» **Source data**:
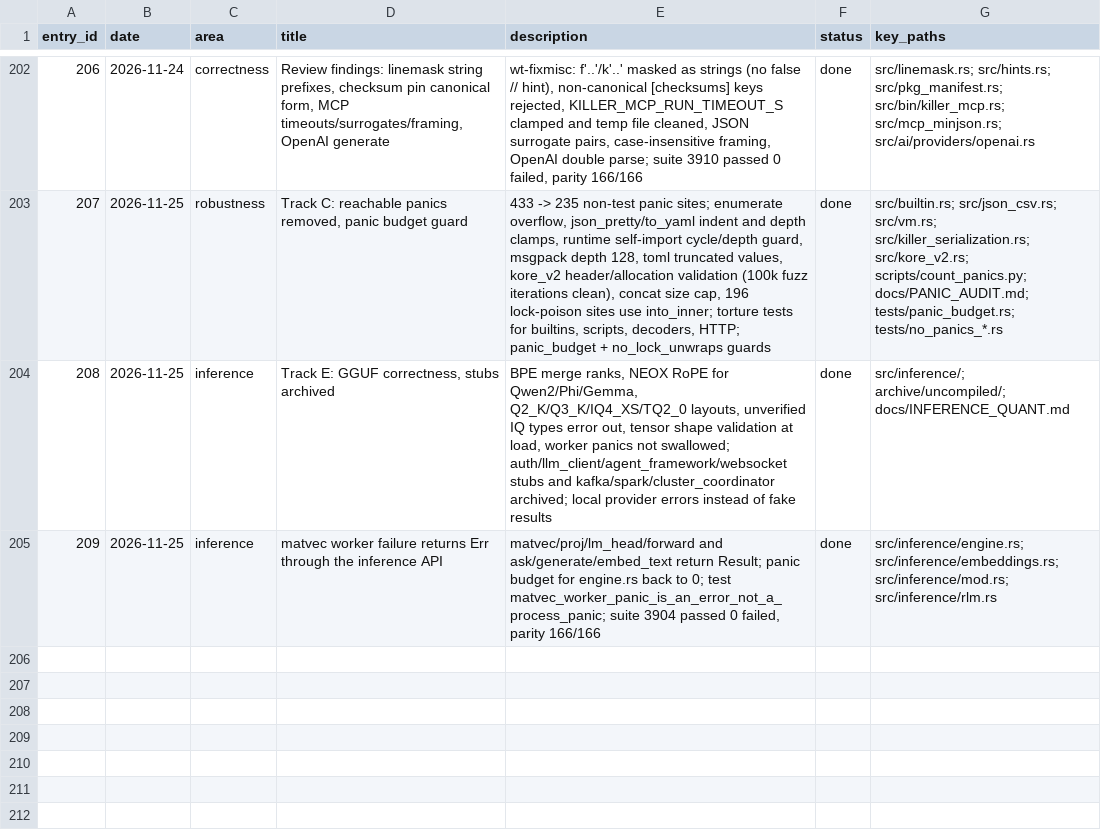
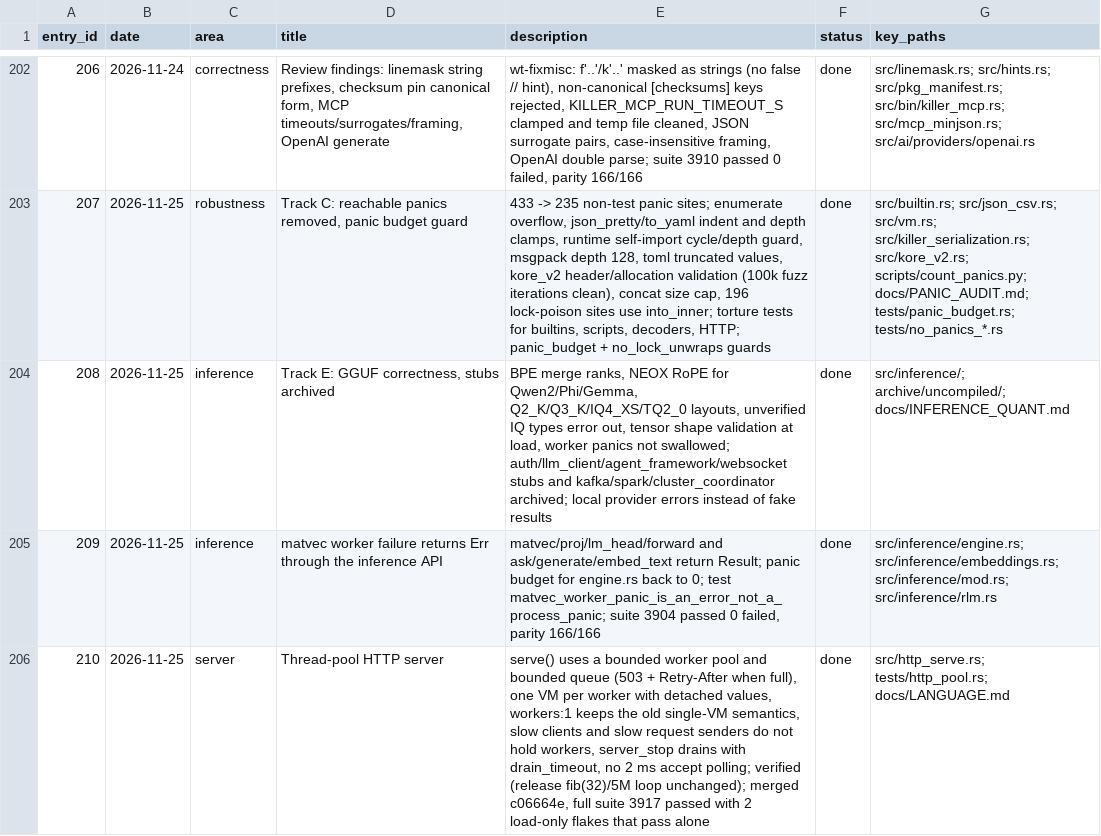
Before and after one commit to arunkatherashala/Killer, a CSV file: tracker.csv, drawn as a sheet; only a part is shown, gaps mark what is left out; the diff names each change by its address in the sheet, - before the commit and + after, or states it on an @@ line.

```diff
--- a/tracker.csv
+++ b/tracker.csv
+row 206: 210 | 2026-11-25 | server | Thread-pool HTTP server | serve() uses a bounded worker pool and bounded queue (503 + Retry-After when full), one VM per worker with detached values, workers:1 keeps the old single-VM semantics, slow clients and slow request senders do not hold workers, server_stop drains with drain_timeout, no 2 ms accept polling; verified (release fib(32)/5M loop unchanged); merged c06664e, full suite 3917 passed with 2 load-only flakes that pass alone | done | src/http_serve.rs; tests/http_pool.rs; docs/LANGUAGE.md
```
Also changed, not shown: OPEN_ITEMS.csv.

» **Exercise requirements**: Return a copy of each line of the material that holds the word "shown".

» **Reply**:
Before and after one commit to arunkatherashala/Killer, a CSV file: tracker.csv, drawn as a sheet; only a part is shown, gaps mark what is left out; the diff names each change by its address in the sheet, - before the commit and + after, or states it on an @@ line.
Also changed, not shown: OPEN_ITEMS.csv.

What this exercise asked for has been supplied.